At the end of the day the cost of admission matters. It’s unfortunate that Android tablet manufacturers did not pay close attention to Apple’s quarterly sales to realize the 16GB WiFi-only model has been the company’s gold mine. If you want to do battle with Apple, enter the market at $499/£429 from the start. The materials used on the iPad 2 match its predecessor. The iPad 2 feels like a high-end piece of hardware justifying the price point. When you consider it offers twice the processing power and up to nine times better graphics performance with 10 hours of battery life for the same price as the original, it’s hard to say no.
For owners of the original iPad, the iPad 2 is not as compelling an upgrade as it could have been with a Retina display, 4G connectivity and a 5-megapixel camera. But, this is the game Apple plays and in due time these features will come, likely in the iPad 3 which is rumoured for release in late 2011. Of the aforementioned features, 4G LTE does not seem likely if an iPad 3 is released in 2011. Keep in mind Apple banks on battery life, faster speeds require power which mean even more fine tuning.
In summary, the iPad 2 is most impressive from an engineering standpoint. Slashing thickness and weight, adding a dual core processor, while still maintaining 10 hours of battery life is a frankly staggering feat. In the way Apple dominates battery life in notebooks, the company continues this tradition with tablets. iOS offers a sizable library of apps customized for the iPad, not simply scaled apps to fit the larger display. Even though the resolution difference between the iPhone and iPad/iPad 2 is minimal, the larger display allows developers freedoms not possible on a smartphone screen.

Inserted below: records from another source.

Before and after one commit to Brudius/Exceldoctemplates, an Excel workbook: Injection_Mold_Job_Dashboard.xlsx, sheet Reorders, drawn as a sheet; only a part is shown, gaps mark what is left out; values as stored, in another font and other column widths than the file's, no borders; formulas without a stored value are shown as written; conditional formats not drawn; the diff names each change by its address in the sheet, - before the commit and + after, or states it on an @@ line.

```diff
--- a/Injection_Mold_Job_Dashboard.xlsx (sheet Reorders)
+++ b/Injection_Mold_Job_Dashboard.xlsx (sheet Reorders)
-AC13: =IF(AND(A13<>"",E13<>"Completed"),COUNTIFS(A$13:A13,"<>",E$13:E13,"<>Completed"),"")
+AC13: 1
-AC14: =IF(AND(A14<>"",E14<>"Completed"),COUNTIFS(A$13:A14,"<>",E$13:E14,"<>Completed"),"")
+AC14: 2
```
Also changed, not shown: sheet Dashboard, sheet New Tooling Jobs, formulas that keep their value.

Performance is rock solid, and compared to the original iPad you begin to notice the speed immediately. Switching between applications, playing games and browsing the web are substantially faster. The new Smart Covers are a nice touch and have quickly become an accessory we feel should be bundled with the iPad 2 purchase. Despite these improvements, the original iPad has been upgraded to iOS 4.3 and supports the same HDMI adapter, AirPlay enhancements and iTunes Home Sharing.

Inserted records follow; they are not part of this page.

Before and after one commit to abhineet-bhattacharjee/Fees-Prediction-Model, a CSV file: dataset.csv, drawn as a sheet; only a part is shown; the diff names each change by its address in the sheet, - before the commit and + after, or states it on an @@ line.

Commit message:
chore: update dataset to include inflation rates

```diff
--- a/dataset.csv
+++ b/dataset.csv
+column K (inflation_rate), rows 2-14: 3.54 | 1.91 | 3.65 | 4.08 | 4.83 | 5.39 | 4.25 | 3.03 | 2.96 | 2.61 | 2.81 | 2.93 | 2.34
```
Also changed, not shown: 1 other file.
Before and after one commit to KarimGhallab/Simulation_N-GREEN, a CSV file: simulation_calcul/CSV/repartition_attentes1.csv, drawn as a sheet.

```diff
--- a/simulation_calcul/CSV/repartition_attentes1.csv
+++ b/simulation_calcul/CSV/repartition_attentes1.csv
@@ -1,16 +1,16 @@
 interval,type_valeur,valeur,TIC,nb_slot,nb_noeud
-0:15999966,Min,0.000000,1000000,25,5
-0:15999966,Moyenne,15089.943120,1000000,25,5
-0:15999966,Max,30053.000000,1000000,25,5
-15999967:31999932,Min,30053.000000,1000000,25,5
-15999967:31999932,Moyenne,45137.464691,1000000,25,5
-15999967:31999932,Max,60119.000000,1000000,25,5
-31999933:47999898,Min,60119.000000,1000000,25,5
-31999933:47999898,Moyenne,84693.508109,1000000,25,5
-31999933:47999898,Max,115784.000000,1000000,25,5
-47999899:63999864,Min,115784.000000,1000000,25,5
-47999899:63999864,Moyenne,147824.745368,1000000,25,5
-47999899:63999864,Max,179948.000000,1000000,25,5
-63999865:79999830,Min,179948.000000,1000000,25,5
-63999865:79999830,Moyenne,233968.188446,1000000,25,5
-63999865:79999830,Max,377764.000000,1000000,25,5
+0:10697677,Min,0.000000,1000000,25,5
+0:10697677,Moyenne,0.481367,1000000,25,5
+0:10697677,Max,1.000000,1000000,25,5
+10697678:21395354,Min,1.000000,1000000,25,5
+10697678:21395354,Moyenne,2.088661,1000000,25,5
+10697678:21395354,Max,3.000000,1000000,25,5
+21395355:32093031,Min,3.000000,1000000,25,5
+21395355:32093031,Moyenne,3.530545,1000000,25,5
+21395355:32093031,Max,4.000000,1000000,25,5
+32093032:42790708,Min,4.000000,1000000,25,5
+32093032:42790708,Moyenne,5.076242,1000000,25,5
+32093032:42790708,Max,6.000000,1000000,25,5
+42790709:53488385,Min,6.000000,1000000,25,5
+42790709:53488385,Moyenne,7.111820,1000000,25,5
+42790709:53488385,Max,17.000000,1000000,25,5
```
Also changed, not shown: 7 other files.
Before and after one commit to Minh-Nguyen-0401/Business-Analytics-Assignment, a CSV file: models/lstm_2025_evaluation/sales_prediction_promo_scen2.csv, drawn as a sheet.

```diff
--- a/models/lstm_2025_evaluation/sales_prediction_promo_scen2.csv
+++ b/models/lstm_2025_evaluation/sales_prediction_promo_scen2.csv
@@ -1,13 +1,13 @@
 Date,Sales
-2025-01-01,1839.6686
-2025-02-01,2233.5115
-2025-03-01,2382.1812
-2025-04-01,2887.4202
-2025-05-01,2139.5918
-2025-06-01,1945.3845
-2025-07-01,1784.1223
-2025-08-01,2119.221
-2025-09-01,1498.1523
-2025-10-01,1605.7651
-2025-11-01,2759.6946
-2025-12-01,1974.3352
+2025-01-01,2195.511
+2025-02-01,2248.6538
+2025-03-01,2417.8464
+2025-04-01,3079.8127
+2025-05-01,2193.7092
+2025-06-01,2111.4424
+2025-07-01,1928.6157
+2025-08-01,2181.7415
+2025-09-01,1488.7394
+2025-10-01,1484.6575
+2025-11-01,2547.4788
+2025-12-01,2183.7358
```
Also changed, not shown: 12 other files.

Tablets are not for everyone, but once you use one you begin to understand their appeal. High-end smartphones with capacitive displays and multi-touch technology redefined the mobile web. Meanwhile tablets have redefined mobile computing, at least in terms of content consumption. Flicking your fingers through the CNN iPad app is certainly a lot more fun than browsing the web on a desktop or laptop on the sofa – and with none of the start up time or noise too. The question is whether or not you use your personal computer to view or create content. The GarageBand and iMovie iPad apps are certainly changing this convention, but until all the applications we use on our laptops and desktops come to iOS, the iPad 2 will remain primarily a content viewer.

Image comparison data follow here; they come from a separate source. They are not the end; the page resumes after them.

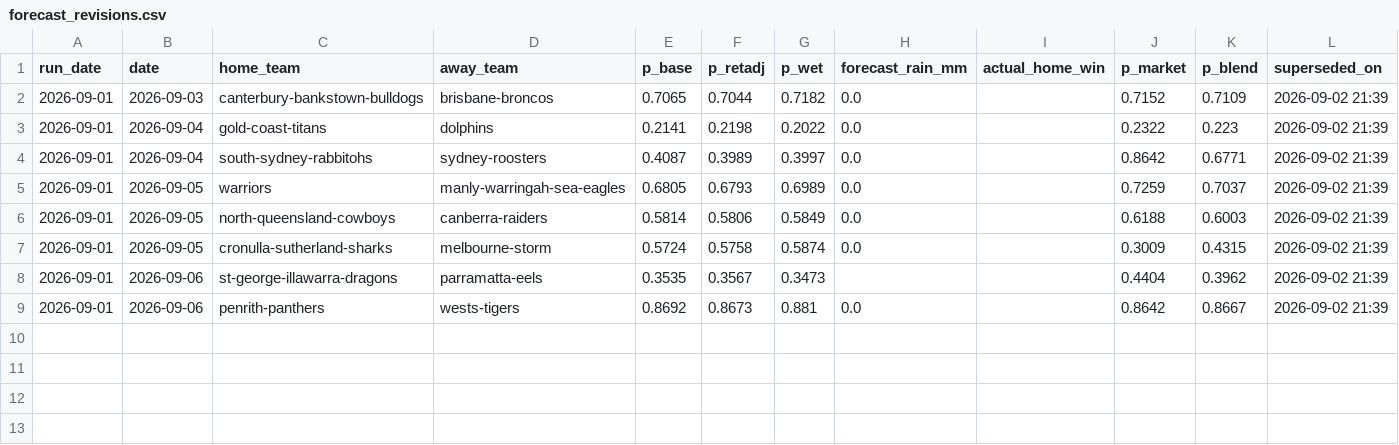
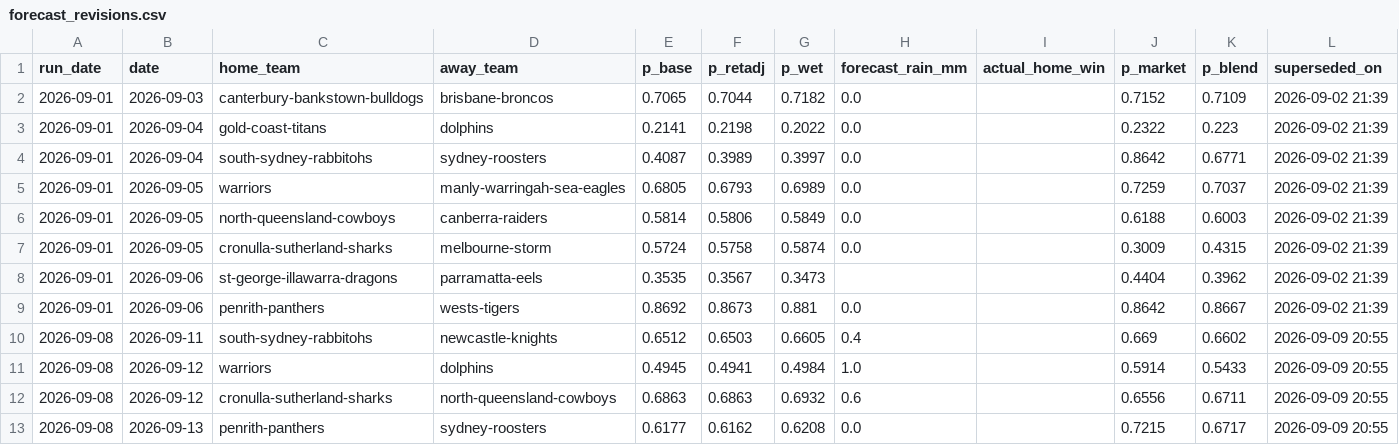
Before and after one commit to Mr-XMS/nrl-model, a CSV file: forecast_revisions.csv, drawn as a sheet; the diff names each change by its address in the sheet, - before the commit and + after, or states it on an @@ line.

```diff
--- a/forecast_revisions.csv
+++ b/forecast_revisions.csv
+row 10: 2026-09-08 | 2026-09-11 | south-sydney-rabbitohs | newcastle-knights | 0.6512 | 0.6503 | 0.6605 | 0.4 |  | 0.669 | 0.6602 | 2026-09-09 20:55
+row 11: 2026-09-08 | 2026-09-12 | warriors | dolphins | 0.4945 | 0.4941 | 0.4984 | 1.0 |  | 0.5914 | 0.5433 | 2026-09-09 20:55
+row 12: 2026-09-08 | 2026-09-12 | cronulla-sutherland-sharks | north-queensland-cowboys | 0.6863 | 0.6863 | 0.6932 | 0.6 |  | 0.6556 | 0.6711 | 2026-09-09 20:55
+row 13: 2026-09-08 | 2026-09-13 | penrith-panthers | sydney-roosters | 0.6177 | 0.6162 | 0.6208 | 0.0 |  | 0.7215 | 0.6717 | 2026-09-09 20:55
```
Also changed, not shown: bets_ledger.csv, forecast_history.csv, 21 other files.
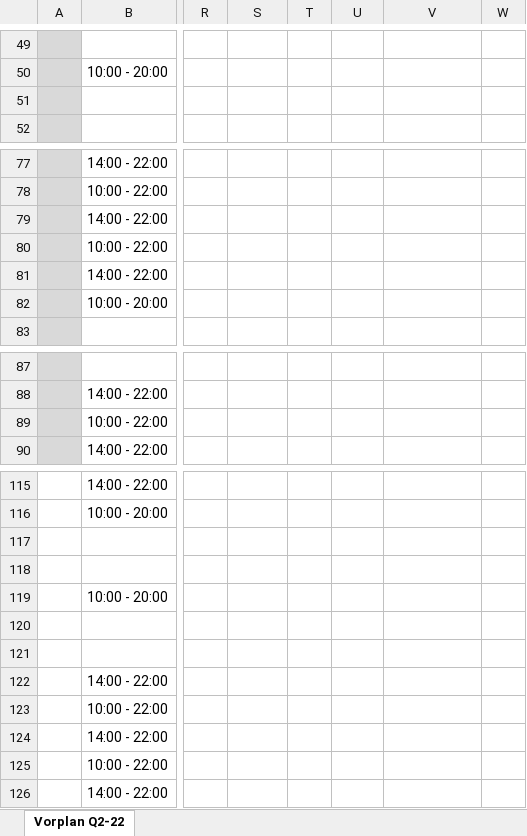
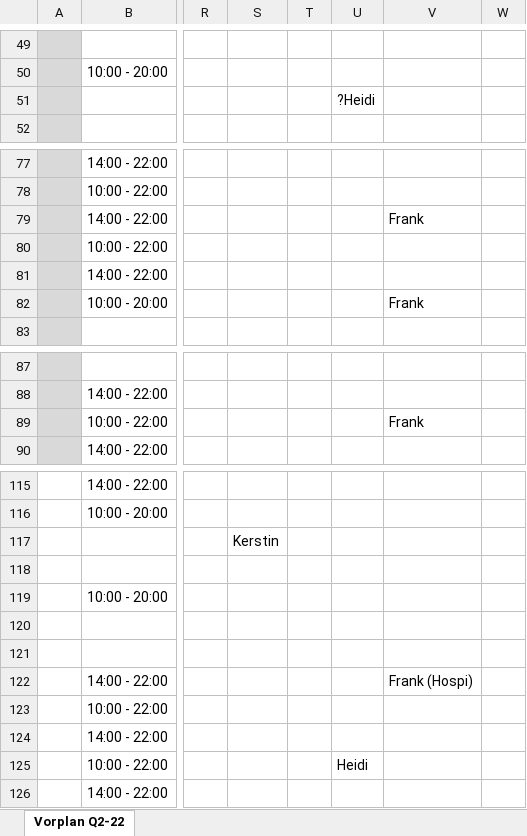
Before and after one commit to eddieurfaust/DAV_Quartal, an Excel workbook: Q3/Vorplan/Vorplan Plan Q3-22 v4 - Für die Trainer.xlsx, sheet Vorplan Q2-22, drawn as a sheet; only a part is shown, gaps mark what is left out; values as stored, in another font and other column widths than the file's, no borders; table styles not drawn; the diff covers the shown part only; the diff names each change by its address in the sheet, - before the commit and + after, or states it on an @@ line.

Commit message:
Vorplanung Q3

```diff
--- a/Q3/Vorplan/Vorplan Plan Q3-22 v4 - Für die Trainer.xlsx (sheet Vorplan Q2-22)
+++ b/Q3/Vorplan/Vorplan Plan Q3-22 v4 - Für die Trainer.xlsx (sheet Vorplan Q2-22)
-U51: (empty)
+U51: ?Heidi
-V79: (empty)
+V79: Frank
-V82: (empty)
+V82: Frank
-V89: (empty)
+V89: Frank
-S117: (empty)
+S117: Kerstin
-V122: (empty)
+V122: Frank (Hospi)
-U125: (empty)
+U125: Heidi
```
Also changed, not shown: 16 edited cells elsewhere in this sheet, 1 other file.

For now the iPad 2 retains the title as the best tablet on the market based on performance, battery life, build quality and library of applications. In time, this may change, but at this point in time Apple keeps its crown. For existing iPad owners, the cost to upgrade may outweigh the usefulness of the cameras, performance boost and new form factor. Like clockwork, Apple will likely release an iPad 3 either late this year or early next so if you’re happy with the first gen, hold tight.